Is all of this my responsibility to organize?” I asked Megan Ronnenberg, a field organizer for Barack Obama’s campaign, while pointing to the map before me.
She was looking down at me, smiling. “Only the shaded area,” she said.
Seeing that I was still unsure, Megan gave me a huge, encouraging smile again. She even rubbed my back a little bit. “I wouldn’t have given this to you if I didn’t think you could do it. Really, you’ll be great.”
I felt slightly surer of myself. I started fumbling through the Precinct Captain Training Manual, and its first page reminded me why I was compelled to volunteer.
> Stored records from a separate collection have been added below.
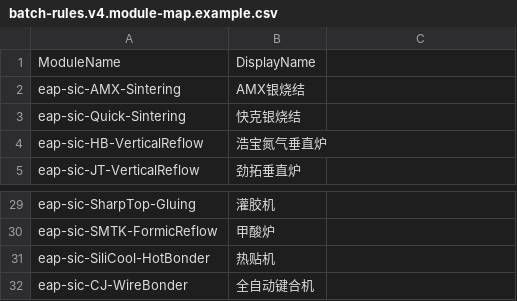
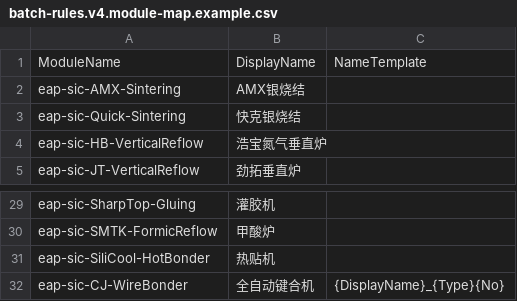
Before and after one commit to 02qw/VSLoader, a CSV file: VSLoader/Config/batch-rules.v4.module-map.example.csv, drawn as a sheet; only a part is shown, gaps mark what is left out.

```diff
--- a/VSLoader/Config/batch-rules.v4.module-map.example.csv
+++ b/VSLoader/Config/batch-rules.v4.module-map.example.csv
@@ -1,2 +1,2 @@
-ModuleName,DisplayName
+ModuleName,DisplayName,NameTemplate
 eap-sic-AMX-Sintering,AMX银烧结
@@ -31,2 +31,2 @@ eap-sic-SMTK-FormicReflow,甲酸炉
 eap-sic-SiliCool-HotBonder,热贴机
-eap-sic-CJ-WireBonder,全自动键合机
+eap-sic-CJ-WireBonder,全自动键合机,{DisplayName}_{Type}{No}
```
Also changed, not shown: 2 other files.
On the first page, there was this quote: “We need you to stand with us, and work with us, and help us prove that, together, ordinary people can do extraordinary things.” –Barack Obama
Five months after the Election of 2008, Obama’s words – the words that caused me to become a precinct captain and believe that anything was possible – are still with me. In fact, they have even found their way into my core beliefs. I believe that ordinary people can accomplish extraordinary things when working together. I believe in the power of synergy, the idea of a group of people working toward a common goal.
While my belief in synergy is new, I’ve known the word’s definition for quite some time. I learned it almost three years ago at a leadership institute I attended. At that time, to me, synergy was only an idea, but in years since, I’ve come to see synergy as something much more powerful. I’ve come to see synergy as a mechanism for change, progress and productivity.
One of the experiences that formed my belief began in August when I became a field intern with Barack Obama’s Iowa Campaign for Change. In only the early stages of my involvement, I realized that if there was one perfect example of synergy, the campaign would have to be it.
Almost everyday, I made phone calls in the local office or went door-knocking in strange neighborhoods, attempting to persuade as many people as I could to vote for Obama. Both phone banking and canvassing were exhausting and frustrating. I found that it was difficult to stay focused after likely voters hung up on me and turned me away at their doorsteps, yet I never seriously thought of quitting. This was because I knew that volunteers all over the country were matching my efforts. One hundred phone calls made after school couldn’t win the election, but 100 million could, and 100 million did.
Since the campaign, I haven’t tested synergy on a large scale, but I have seen it work in everyday situations – when producing an issue of the school newspaper, for example, or when collecting canned food with friends. I also know that, when I’m ready, and others are ready, to resume working toward the change we seek, synergy will be on our side. Ordinary people can do extraordinary things….